  1. Life isn’t fair, but it’s still good.
  2. Life is too short to waste time hating anyone.
  3. Don’t take yourself too seriously. No one else does.
  4. You don’t have to win every agreement. Agree to disagree.
  5. It’s okay to show your emotions. It’s okay to feel.
  6. Don’t compare yourself to others; you have no idea what their journey is all about.
  7. Don’t bother with pity parties.
  8. Burn the candles, use the nice stemware and wear the fancy dress. Every moment is a special occasion.
  9. Go with the flow.
  10. Be eccentric, who cares if people think you’re out of your mind.
  11. The most important sex organ is the brain.
  12. You cannot hold anyone else accountable for your happiness; it’s up to you.
  13. Forgive.
  14. What other people think of you is none of your business.
  15. Time heals.
  16. Your job won’t take care of you when you are sick. Your family and friends will.
  17. Believe in miracles.
  18. Whatever doesn’t kill you really does make you stronger.
  19. Listen to your body.
  20. Envy is a waste of time.
  21. Deep breaths calm the mind.
  22. Yield.
  23. Make your intentions pure.
  24. Turn wounds into wisdom.
  25. Peace will always be there for you in your darkest moments.
  26. How you feel is always more important than how you look.
  27. The big questions are worth asking.
  28. Love will always win.
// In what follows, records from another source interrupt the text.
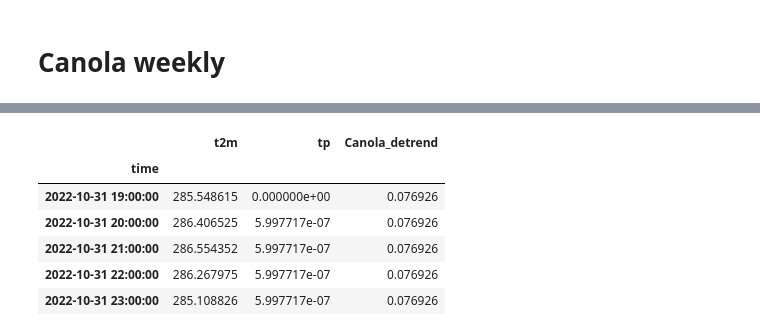
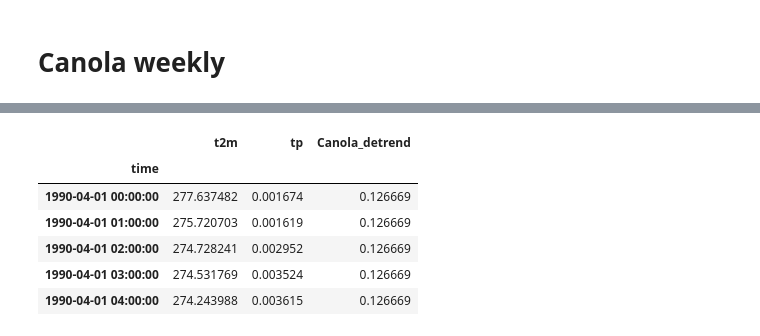
Before and after one commit to Laura-Pldk/Canola_Yield_Prediction, a Jupyter notebook: notebooks/Canola_weekly.ipynb, the cells around one changed output, grey strips where cells are left out. Saved outputs shown, nothing was run; the diff lists cells and outputs as text; code cells hidden in the pictures.

```diff
--- a/notebooks/Canola_weekly.ipynb
+++ b/notebooks/Canola_weekly.ipynb
@@ -29,14 +30,18 @@ import seaborn as sns
 canola_2 = df = pd.read_csv('../data/rm-yields-data.csv', header=0, index_col=0, parse_dates=True)
 canola_small = canola_2.iloc[:, [0, 2]].copy()
 
-#cut of first 33 observations (NAs)
-canola_small.drop(canola_small.index[:33], inplace=True)
+#cut 70s and 80s as well
+#cut of first 52 observations (NAs)
+canola_small.drop(canola_small.index[:52], inplace=True)
 
 #filter out every observation that contains NAs
 canola_filtered = canola_small.groupby('RM').filter(lambda group: not group['Canola'].isnull().any())
 
 # how may districts? 148
 num_districts = canola_filtered.groupby('RM').ngroups
+print(num_districts)
+#excluding 70s and 80s lead to 36 more colmplete districts
+
 
 #extract only the first district
 canola_dist1 = canola_filtered[canola_filtered['RM'] == 1]
@@ -59,0 +63,20 @@ cop_all_centralized = cop_all.mean(dim=['latitude', 'longitude'])
+# %%
+#open only the years from 1990 til 2022
+
+# Define the directory path and pattern for the NetCDF files
+directory_path = '../data/raw_data/'
+file_pattern = 'data_*.nc'
+
+# Get a list of files matching the pattern
+files_to_open = glob.glob(os.path.join(directory_path, file_pattern))
+
+# Open only the files for the years 1990 to 2022
+years_to_open = list(map(str, range(1990, 2023)))
+files_to_open = [file for file in files_to_open if any(year in file for year in years_to_open)]
+
+# Use open_mfdataset to open the selected files
+cop_all = xr.open_mfdataset(files_to_open, combine='by_coords')
+
+cop_all_centralized = cop_all.mean(dim=['latitude', 'longitude'])
+
+print(cop_all_centralized)
@@ -91,17 +122,17 @@ p-value: 7.838097223650602e-09
 # %%
 column_to_append = yt.tolist()
 
 dist1_df = cop_all_centralized.to_dataframe()
 
 years = dist1_df.index.year
-dist1_df['Canola_detrend'] = [column_to_append[year - 1971] for year in years]
+dist1_df['Canola_detrend'] = [column_to_append[year - 1990] for year in years]
 
-dist1_df.tail()
+dist1_df.head()
 # %% [output]
 |  | t2m | tp | Canola_detrend |
 | time |  |  |  |
-| 2022-10-31 19:00:00 | 285.548615 | 0.000000e+00 | 0.076926 |
-| 2022-10-31 20:00:00 | 286.406525 | 5.997717e-07 | 0.076926 |
-| 2022-10-31 21:00:00 | 286.554352 | 5.997717e-07 | 0.076926 |
-| 2022-10-31 22:00:00 | 286.267975 | 5.997717e-07 | 0.076926 |
-| 2022-10-31 23:00:00 | 285.108826 | 5.997717e-07 | 0.076926 |
+| 1990-04-01 00:00:00 | 277.637482 | 0.001674 | 0.126669 |
+| 1990-04-01 01:00:00 | 275.720703 | 0.001619 | 0.126669 |
+| 1990-04-01 02:00:00 | 274.728241 | 0.002952 | 0.126669 |
+| 1990-04-01 03:00:00 | 274.531769 | 0.003524 | 0.126669 |
+| 1990-04-01 04:00:00 | 274.243988 | 0.003615 | 0.126669 |
```
Also changed, not shown: parts of 11 cells of this notebook.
  29. Always make self-care a priority.
  30. Life isn’t tied with a bow, but it’s still a gift.

Love,

Britt x